▶ [Materials provided]:
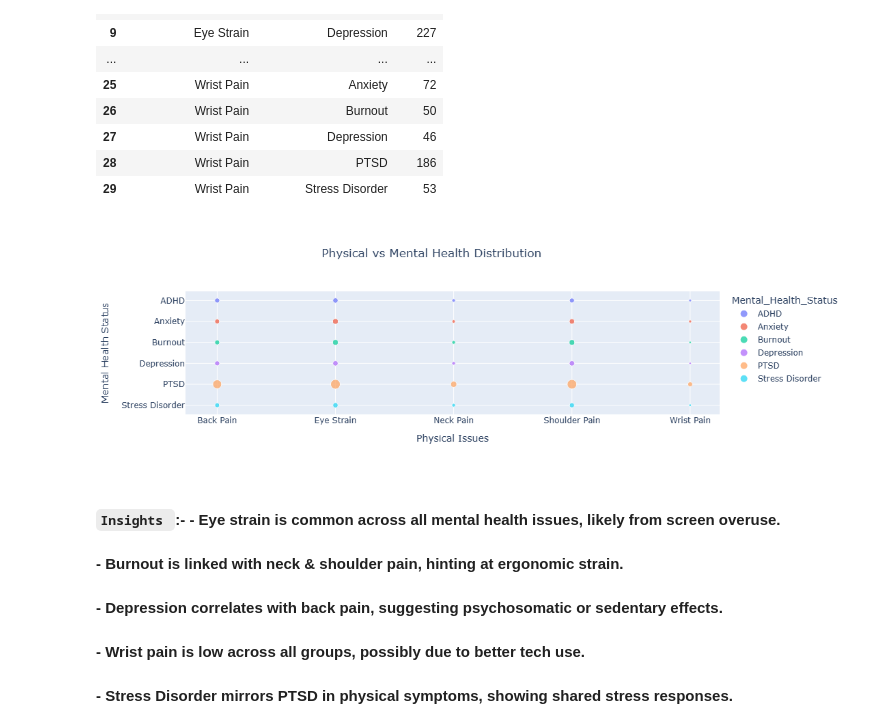
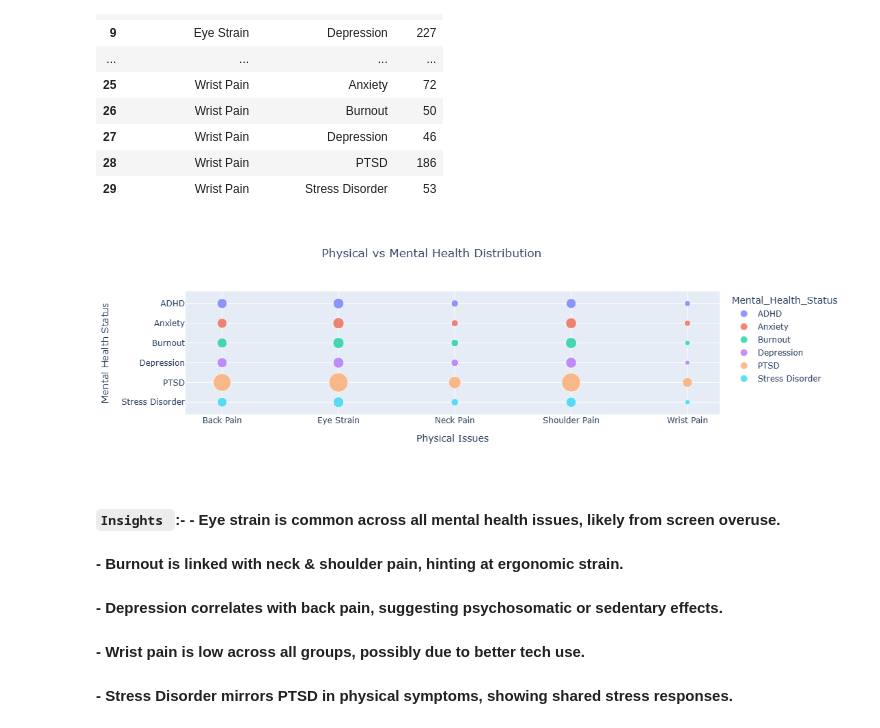
Before and after one commit to Sharn31/Remote-Work-Health-Impact-Survey-2025, a Jupyter notebook: remote_job_june_2025.ipynb, the cells around one changed output. Cells and saved outputs as stored; diff of their text form; code cells hidden in the pictures.

```diff
--- a/remote_job_june_2025.ipynb
+++ b/remote_job_june_2025.ipynb
@@ -662,13 +658,13 @@ grouped
 | 29 | Wrist Pain | Stress Disorder | 53 |
 # %%
 fig = px.scatter(grouped,x='Physical_Issue_Split',y='Mental_Health_Status',size='Count',color='Mental_Health_Status',
-        title=' Physical vs Mental Health Distribution',size_max=10)
+        title=' Physical vs Mental Health Distribution',size_max=20)
 fig.update_layout(
 title_x=0.3,
 xaxis_title='Physical Issues',
 yaxis_title='Mental Health Status')
 # %% [output]
-[figure, old version]
+[figure, new version]
 # %% [markdown]
 #### `Insights `:- - Eye strain is common across all mental health issues, likely from screen overuse.
 #### - Burnout is linked with neck & shoulder pain, hinting at ergonomic strain.
```
Also changed, not shown: parts of 7 cells of this notebook, 1 other file.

▶ [Directions]:
In the copy, include every record exactly and no pictures.

▶ [Solution for this task]:
Before and after one commit to Sharn31/Remote-Work-Health-Impact-Survey-2025, a Jupyter notebook: remote_job_june_2025.ipynb, the cells around one changed output. Cells and saved outputs as stored; diff of their text form; code cells hidden in the pictures.

```diff
--- a/remote_job_june_2025.ipynb
+++ b/remote_job_june_2025.ipynb
@@ -662,13 +658,13 @@ grouped
 | 29 | Wrist Pain | Stress Disorder | 53 |
 # %%
 fig = px.scatter(grouped,x='Physical_Issue_Split',y='Mental_Health_Status',size='Count',color='Mental_Health_Status',
-        title=' Physical vs Mental Health Distribution',size_max=10)
+        title=' Physical vs Mental Health Distribution',size_max=20)
 fig.update_layout(
 title_x=0.3,
 xaxis_title='Physical Issues',
 yaxis_title='Mental Health Status')
 # %% [output]
-[figure, old version]
+[figure, new version]
 # %% [markdown]
 #### `Insights `:- - Eye strain is common across all mental health issues, likely from screen overuse.
 #### - Burnout is linked with neck & shoulder pain, hinting at ergonomic strain.
```
Also changed, not shown: parts of 7 cells of this notebook, 1 other file.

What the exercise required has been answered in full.